Go through the entries, filter for the word "mathsf", and copy every line that has it.
++++++
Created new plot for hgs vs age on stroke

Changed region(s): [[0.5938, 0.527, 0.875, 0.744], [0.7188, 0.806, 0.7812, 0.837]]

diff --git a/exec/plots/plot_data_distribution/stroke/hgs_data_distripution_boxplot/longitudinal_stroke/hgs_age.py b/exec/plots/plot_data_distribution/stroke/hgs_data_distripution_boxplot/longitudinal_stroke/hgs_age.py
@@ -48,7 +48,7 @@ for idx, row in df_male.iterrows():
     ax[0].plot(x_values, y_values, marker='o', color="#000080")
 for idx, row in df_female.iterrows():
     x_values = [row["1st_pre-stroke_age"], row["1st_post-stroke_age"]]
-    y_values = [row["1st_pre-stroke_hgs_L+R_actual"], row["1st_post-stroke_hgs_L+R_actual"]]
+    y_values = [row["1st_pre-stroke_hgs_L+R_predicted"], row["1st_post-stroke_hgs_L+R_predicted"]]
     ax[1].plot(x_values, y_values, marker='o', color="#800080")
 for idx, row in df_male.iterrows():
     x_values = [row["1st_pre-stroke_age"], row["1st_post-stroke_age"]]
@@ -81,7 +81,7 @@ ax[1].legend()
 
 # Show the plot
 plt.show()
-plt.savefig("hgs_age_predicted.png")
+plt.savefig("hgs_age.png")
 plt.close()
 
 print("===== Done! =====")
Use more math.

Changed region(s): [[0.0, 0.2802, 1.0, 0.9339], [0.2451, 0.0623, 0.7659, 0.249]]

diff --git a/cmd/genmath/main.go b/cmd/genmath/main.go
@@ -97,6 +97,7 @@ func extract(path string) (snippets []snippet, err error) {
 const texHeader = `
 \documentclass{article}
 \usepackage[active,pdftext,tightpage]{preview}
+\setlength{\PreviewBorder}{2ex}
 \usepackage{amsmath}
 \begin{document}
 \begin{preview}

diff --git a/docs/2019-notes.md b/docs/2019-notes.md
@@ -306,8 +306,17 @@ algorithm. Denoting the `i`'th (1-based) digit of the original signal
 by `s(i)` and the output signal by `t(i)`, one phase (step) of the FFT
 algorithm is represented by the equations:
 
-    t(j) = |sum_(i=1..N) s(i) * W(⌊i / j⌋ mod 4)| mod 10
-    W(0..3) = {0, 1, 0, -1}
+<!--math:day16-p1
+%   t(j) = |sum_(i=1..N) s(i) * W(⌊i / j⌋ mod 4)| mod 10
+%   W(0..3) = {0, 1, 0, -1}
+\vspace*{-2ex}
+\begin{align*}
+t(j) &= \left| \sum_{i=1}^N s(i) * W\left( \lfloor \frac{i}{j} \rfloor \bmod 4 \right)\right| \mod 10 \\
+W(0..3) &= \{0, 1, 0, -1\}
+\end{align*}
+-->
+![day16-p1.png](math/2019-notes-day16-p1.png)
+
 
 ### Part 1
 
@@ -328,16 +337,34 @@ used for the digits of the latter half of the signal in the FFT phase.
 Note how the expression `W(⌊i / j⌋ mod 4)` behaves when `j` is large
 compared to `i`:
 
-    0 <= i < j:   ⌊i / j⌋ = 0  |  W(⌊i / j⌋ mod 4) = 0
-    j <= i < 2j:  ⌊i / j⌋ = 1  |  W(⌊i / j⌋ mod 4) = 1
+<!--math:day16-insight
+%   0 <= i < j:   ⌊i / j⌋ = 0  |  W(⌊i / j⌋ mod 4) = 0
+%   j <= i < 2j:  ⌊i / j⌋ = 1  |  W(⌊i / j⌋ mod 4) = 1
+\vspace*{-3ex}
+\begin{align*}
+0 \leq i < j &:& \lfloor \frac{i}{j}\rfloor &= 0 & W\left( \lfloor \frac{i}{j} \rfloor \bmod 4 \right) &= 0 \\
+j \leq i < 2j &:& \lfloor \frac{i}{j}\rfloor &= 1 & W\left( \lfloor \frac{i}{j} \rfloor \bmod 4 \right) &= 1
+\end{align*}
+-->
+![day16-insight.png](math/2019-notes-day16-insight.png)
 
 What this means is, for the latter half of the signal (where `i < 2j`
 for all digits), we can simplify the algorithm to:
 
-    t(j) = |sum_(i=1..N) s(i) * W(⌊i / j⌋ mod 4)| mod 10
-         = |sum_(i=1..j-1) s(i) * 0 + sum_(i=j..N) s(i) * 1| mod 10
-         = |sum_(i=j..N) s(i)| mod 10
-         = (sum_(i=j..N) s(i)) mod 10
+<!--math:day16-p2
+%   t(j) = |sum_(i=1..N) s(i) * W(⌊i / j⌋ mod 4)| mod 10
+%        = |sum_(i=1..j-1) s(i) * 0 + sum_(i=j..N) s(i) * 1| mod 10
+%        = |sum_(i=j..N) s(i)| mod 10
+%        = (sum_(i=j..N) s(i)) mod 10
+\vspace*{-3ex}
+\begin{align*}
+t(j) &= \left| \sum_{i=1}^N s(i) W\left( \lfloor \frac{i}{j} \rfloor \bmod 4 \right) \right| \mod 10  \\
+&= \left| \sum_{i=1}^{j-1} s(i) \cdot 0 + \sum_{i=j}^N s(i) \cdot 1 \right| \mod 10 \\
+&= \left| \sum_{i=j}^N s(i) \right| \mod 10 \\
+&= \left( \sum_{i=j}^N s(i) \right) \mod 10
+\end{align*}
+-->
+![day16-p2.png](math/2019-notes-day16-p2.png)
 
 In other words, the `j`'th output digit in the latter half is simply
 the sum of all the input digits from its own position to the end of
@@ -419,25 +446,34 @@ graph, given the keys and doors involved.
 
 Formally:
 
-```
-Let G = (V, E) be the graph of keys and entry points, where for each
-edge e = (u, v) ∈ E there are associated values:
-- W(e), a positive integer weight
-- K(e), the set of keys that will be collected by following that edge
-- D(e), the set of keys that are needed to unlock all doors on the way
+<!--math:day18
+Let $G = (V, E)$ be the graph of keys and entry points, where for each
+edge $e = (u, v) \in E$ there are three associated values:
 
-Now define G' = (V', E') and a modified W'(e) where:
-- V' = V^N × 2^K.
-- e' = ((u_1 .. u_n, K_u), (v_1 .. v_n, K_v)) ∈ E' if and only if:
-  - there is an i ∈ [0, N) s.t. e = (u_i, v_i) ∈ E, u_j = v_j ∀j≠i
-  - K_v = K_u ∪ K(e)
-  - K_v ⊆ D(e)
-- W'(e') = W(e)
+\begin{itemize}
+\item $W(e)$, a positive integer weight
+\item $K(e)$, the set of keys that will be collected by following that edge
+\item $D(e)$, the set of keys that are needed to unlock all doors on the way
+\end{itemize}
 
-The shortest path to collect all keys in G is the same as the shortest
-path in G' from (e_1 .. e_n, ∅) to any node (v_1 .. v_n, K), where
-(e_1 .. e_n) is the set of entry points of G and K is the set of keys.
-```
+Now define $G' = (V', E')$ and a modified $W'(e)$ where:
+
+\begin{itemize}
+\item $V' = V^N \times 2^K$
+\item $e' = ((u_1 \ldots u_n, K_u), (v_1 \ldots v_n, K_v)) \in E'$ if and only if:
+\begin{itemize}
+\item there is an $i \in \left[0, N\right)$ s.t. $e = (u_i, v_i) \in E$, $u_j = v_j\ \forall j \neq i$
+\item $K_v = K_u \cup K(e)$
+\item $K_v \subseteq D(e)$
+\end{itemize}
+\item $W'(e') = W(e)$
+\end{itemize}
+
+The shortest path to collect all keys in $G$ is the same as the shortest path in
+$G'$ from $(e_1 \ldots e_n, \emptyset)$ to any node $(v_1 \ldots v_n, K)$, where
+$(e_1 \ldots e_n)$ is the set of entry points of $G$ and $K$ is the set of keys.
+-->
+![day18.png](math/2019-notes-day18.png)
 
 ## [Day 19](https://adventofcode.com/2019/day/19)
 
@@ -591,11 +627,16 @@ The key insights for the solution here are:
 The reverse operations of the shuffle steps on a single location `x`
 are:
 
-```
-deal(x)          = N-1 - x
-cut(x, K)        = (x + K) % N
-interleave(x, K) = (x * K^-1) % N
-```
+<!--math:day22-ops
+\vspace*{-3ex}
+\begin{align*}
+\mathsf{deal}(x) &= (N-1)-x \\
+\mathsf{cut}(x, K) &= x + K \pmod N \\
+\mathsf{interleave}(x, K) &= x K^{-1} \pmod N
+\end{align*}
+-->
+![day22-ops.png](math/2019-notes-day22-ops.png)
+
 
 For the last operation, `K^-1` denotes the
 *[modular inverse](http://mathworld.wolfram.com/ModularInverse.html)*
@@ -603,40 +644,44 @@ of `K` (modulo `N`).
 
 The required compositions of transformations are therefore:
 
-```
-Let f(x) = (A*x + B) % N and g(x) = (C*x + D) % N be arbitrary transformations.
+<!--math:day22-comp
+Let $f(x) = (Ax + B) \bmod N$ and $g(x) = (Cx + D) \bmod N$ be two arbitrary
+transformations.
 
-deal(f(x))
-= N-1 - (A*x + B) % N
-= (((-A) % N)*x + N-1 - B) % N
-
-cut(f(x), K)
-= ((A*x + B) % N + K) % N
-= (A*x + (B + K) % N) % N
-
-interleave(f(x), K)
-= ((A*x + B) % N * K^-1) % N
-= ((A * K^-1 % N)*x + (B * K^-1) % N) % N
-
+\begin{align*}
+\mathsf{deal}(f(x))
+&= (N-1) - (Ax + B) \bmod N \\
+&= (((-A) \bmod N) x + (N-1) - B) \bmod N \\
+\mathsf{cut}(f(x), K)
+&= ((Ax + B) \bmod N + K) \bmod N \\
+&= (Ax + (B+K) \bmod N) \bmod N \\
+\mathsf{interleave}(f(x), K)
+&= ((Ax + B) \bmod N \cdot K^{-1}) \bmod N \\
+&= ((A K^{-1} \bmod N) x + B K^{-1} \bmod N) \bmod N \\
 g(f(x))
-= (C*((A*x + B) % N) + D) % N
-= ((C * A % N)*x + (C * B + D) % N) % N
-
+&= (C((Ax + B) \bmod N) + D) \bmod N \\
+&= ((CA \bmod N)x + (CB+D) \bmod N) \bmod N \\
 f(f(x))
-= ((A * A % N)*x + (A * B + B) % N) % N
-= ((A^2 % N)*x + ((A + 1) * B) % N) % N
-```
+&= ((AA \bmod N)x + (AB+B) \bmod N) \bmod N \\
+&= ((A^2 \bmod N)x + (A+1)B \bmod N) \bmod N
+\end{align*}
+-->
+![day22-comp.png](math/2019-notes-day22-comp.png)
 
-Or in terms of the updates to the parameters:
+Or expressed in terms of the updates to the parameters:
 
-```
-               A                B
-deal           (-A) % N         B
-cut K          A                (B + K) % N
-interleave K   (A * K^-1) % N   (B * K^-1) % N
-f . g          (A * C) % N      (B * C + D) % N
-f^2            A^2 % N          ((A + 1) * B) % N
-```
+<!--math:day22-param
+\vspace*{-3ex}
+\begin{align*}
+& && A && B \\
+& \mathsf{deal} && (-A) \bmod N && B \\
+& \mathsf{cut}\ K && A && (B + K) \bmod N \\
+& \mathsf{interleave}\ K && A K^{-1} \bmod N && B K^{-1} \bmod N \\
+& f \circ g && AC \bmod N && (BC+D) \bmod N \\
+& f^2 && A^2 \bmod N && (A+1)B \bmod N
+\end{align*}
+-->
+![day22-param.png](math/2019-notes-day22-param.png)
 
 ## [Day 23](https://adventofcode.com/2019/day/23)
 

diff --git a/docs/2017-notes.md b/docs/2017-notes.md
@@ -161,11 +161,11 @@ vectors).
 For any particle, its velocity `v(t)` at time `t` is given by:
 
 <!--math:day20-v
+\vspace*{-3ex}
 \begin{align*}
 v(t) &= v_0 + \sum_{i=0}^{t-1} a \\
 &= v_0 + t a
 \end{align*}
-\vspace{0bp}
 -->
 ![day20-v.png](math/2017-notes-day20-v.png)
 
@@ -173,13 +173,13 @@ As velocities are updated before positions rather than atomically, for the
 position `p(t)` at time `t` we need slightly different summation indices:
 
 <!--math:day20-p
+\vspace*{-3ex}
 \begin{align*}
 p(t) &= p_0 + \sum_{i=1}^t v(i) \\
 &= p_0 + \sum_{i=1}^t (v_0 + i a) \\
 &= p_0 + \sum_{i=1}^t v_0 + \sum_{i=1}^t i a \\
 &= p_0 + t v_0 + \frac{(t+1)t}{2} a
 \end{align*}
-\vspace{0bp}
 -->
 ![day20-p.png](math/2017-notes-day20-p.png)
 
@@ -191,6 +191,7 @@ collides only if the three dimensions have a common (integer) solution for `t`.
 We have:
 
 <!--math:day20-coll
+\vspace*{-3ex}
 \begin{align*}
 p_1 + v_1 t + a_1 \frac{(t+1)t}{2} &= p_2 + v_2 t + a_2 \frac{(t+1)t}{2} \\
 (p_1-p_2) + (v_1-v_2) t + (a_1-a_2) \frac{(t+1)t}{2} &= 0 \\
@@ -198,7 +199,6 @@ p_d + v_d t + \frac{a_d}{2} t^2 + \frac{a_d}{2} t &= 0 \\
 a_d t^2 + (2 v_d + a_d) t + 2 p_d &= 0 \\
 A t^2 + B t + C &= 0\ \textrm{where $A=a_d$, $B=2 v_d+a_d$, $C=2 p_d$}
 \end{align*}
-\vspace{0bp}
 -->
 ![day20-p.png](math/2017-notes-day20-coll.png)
++++++
### Result of the task:
+\mathsf{deal}(x) &= (N-1)-x \\
+\mathsf{cut}(x, K) &= x + K \pmod N \\
+\mathsf{interleave}(x, K) &= x K^{-1} \pmod N
+\mathsf{deal}(f(x))
+\mathsf{cut}(f(x), K)
+\mathsf{interleave}(f(x), K)
+& \mathsf{deal} && (-A) \bmod N && B \\
+& \mathsf{cut}\ K && A && (B + K) \bmod N \\
+& \mathsf{interleave}\ K && A K^{-1} \bmod N && B K^{-1} \bmod N \\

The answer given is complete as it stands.